  18. Three dimensional calculations of the primary coolant flow in a 900 MW PWR vessel. Steady state and transient computations

    SciTech Connect

    Martin, A.; Alvarez, D.; Cases, F.

    1996-06-01
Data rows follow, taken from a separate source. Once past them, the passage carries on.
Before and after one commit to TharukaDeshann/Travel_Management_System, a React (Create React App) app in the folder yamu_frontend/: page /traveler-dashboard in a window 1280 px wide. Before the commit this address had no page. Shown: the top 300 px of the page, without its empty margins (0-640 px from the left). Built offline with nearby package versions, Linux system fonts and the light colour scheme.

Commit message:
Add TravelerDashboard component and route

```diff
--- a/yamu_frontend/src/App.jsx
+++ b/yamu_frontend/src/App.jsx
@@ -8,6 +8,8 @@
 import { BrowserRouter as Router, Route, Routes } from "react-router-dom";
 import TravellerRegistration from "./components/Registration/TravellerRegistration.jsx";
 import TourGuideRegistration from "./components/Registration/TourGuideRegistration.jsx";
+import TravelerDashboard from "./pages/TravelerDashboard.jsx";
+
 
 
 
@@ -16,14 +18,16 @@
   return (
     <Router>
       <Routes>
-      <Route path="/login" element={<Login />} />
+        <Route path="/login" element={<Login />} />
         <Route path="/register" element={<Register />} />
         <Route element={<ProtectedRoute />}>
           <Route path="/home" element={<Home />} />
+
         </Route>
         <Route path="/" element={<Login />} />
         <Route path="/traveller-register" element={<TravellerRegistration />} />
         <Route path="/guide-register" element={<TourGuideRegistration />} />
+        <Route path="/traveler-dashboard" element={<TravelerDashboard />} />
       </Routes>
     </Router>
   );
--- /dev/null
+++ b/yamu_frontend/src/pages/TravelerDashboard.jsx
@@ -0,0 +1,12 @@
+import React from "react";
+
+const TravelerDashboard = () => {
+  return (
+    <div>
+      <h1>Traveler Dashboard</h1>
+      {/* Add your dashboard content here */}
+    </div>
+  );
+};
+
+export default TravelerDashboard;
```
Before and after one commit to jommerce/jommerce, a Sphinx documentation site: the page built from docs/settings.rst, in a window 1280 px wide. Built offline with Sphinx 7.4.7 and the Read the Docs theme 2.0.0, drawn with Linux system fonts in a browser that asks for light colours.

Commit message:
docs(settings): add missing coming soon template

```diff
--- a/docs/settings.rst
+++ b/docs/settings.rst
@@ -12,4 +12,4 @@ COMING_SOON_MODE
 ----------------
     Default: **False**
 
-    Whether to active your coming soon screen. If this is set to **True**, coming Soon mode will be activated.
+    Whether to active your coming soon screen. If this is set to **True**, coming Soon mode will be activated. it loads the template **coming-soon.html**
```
    After the Tchernobyl accident a working group was created to analyze the French PWR Safety with a respect to potential risk of reactivity accident. Potentially risky situations are those which can lead to heterogeneous boron concentration or temperature of the primary coolant fluid. This paper reports a Research and Development action based on numerical simulations and experiments on the primary coolant temperature or boron mixing capabilities in a PWR vessel. New numerical results obtained with the thermal hydraulic Finite Element (FE) Code N3S are presented. In these calculations the FE mesh takes into account the geometry of the lower plenum plates and columns. Two configurations have been investigated The first one is a steady state fluid flow mixing case. The reactor is cooled by free convection and the three loops, balanced in mass flow rate, are in operation. The second is a free boron plug transient case. It is related to the mixing of a clear plug injected in the vessel when a primary coolant pump starts-up. Two clear plug volumes have been investigated (3 and 8 m{sup 3}). Comparisons between these new numerical results and the data previously obtained (see Alvarez et al., 1992, Alvarez, Martin and Schneider, 1994) are presented in this paper.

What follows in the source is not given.